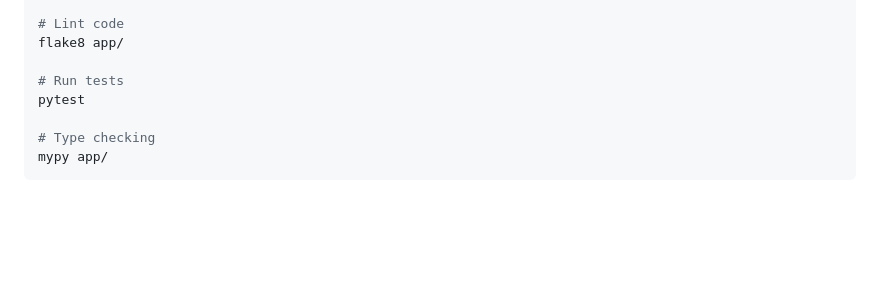
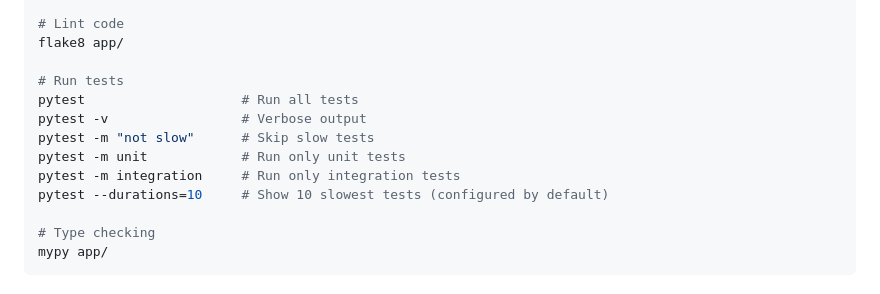
Before and after one commit to laniri/drawings, a Markdown page: README.md, the part around one of its changes. Rendered like a GitHub page; blank space fills up the shorter version.

```diff
--- a/README.md
+++ b/README.md
@@ -218,7 +279,12 @@ isort app/
 flake8 app/
 
 # Run tests
-pytest
+pytest                    # Run all tests
+pytest -v                 # Verbose output
+pytest -m "not slow"      # Skip slow tests
+pytest -m unit            # Run only unit tests
+pytest -m integration     # Run only integration tests
+pytest --durations=10     # Show 10 slowest tests (configured by default)
 
 # Type checking
 mypy app/
```
Also changed, not shown: other parts of README.md (+61 -0 lines).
____
Scan the material above for "only". Copy every line where it appears.

+pytest -m unit            # Run only unit tests
+pytest -m integration     # Run only integration tests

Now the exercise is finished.